■ WHAT THIS TASK INVOLVES
Output all of the records word for word and drop the images.

Revision tracking records
☆ ☆ ☆
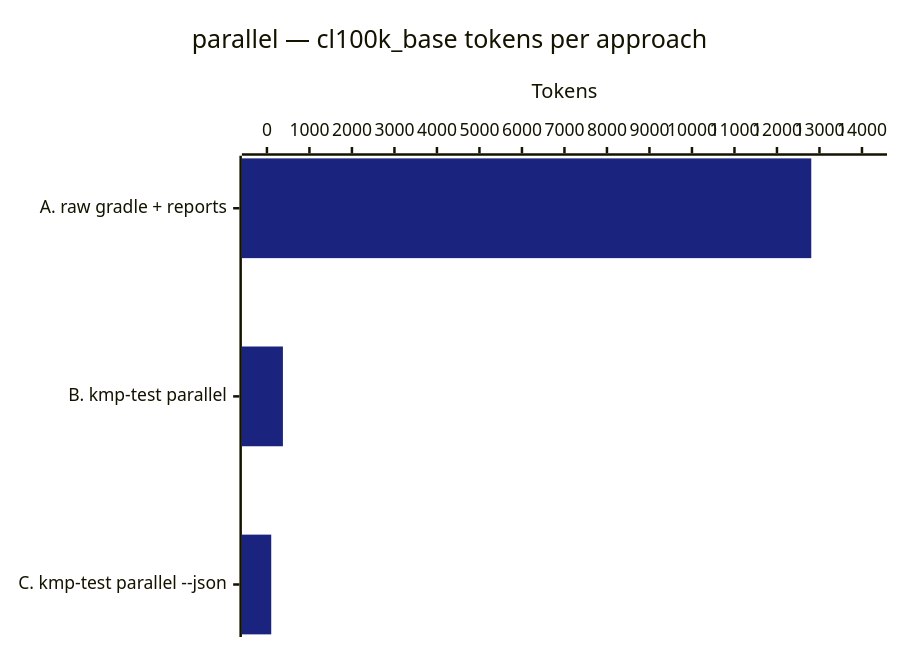
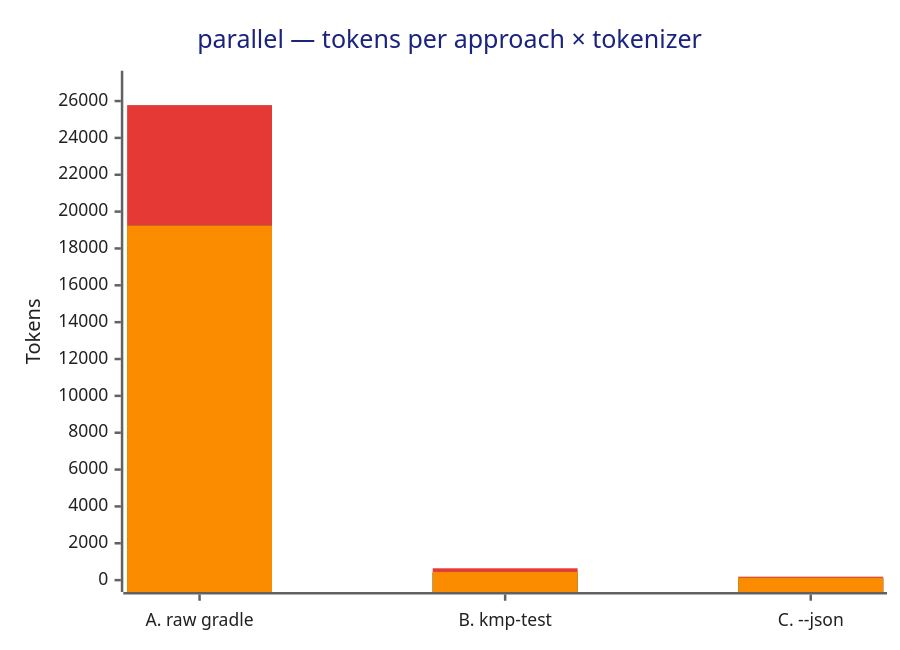
The second of 5 diagrams in README.md (oscardlfr/kmp-test-runner), drawn with Mermaid before and after one commit. The commit also changed other lines of this file and 1 other file, not shown here.

First line of the commit message:
docs(tools): modernize Mermaid charts (multi-series + vivid palette) + anonymize project names

````diff
--- a/README.md
+++ b/README.md
@@ -37,8 +47,11 @@
 ```mermaid
-%%{init: {'theme':'base','themeVariables':{'xyChart':{'plotColorPalette':'#1a237e'},'fontFamily':'monospace','fontSize':'14px'}}}%%
-xychart-beta horizontal
-    title "parallel — cl100k_base tokens per approach"
-    x-axis ["A. raw gradle + reports", "B. kmp-test parallel", "C. kmp-test parallel --json"]
-    y-axis "Tokens" 0 --> 14000
+%%{init: {'theme':'base','themeVariables':{'xyChart':{'backgroundColor':'transparent','plotColorPalette':'#3949ab, #e53935, #43a047, #fb8c00','titleColor':'#1a237e','xAxisLabelColor':'#212121','yAxisLabelColor':'#212121','xAxisTitleColor':'#212121','yAxisTitleColor':'#212121','xAxisLineColor':'#616161','yAxisLineColor':'#616161','xAxisTickColor':'#616161','yAxisTickColor':'#616161','titleFontSize':'17'},'fontFamily':'system-ui, -apple-system, Segoe UI, sans-serif','fontSize':'13px'}}}%%
+xychart-beta
+    title "parallel — tokens per approach × tokenizer"
+    x-axis ["A. raw gradle", "B. kmp-test", "C. --json"]
+    y-axis "Tokens" 0 --> 27000
     bar [12807, 376, 101]
+    bar [25780, 642, 187]
+    bar [19234, 444, 125]
+    bar [19234, 444, 125]
 ```
````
☆ ☆ ☆
■ TASK RESPONSE
The second of 5 diagrams in README.md (oscardlfr/kmp-test-runner), drawn with Mermaid before and after one commit. The commit also changed other lines of this file and 1 other file, not shown here.

First line of the commit message:
docs(tools): modernize Mermaid charts (multi-series + vivid palette) + anonymize project names

````diff
--- a/README.md
+++ b/README.md
@@ -37,8 +47,11 @@
 ```mermaid
-%%{init: {'theme':'base','themeVariables':{'xyChart':{'plotColorPalette':'#1a237e'},'fontFamily':'monospace','fontSize':'14px'}}}%%
-xychart-beta horizontal
-    title "parallel — cl100k_base tokens per approach"
-    x-axis ["A. raw gradle + reports", "B. kmp-test parallel", "C. kmp-test parallel --json"]
-    y-axis "Tokens" 0 --> 14000
+%%{init: {'theme':'base','themeVariables':{'xyChart':{'backgroundColor':'transparent','plotColorPalette':'#3949ab, #e53935, #43a047, #fb8c00','titleColor':'#1a237e','xAxisLabelColor':'#212121','yAxisLabelColor':'#212121','xAxisTitleColor':'#212121','yAxisTitleColor':'#212121','xAxisLineColor':'#616161','yAxisLineColor':'#616161','xAxisTickColor':'#616161','yAxisTickColor':'#616161','titleFontSize':'17'},'fontFamily':'system-ui, -apple-system, Segoe UI, sans-serif','fontSize':'13px'}}}%%
+xychart-beta
+    title "parallel — tokens per approach × tokenizer"
+    x-axis ["A. raw gradle", "B. kmp-test", "C. --json"]
+    y-axis "Tokens" 0 --> 27000
     bar [12807, 376, 101]
+    bar [25780, 642, 187]
+    bar [19234, 444, 125]
+    bar [19234, 444, 125]
 ```
````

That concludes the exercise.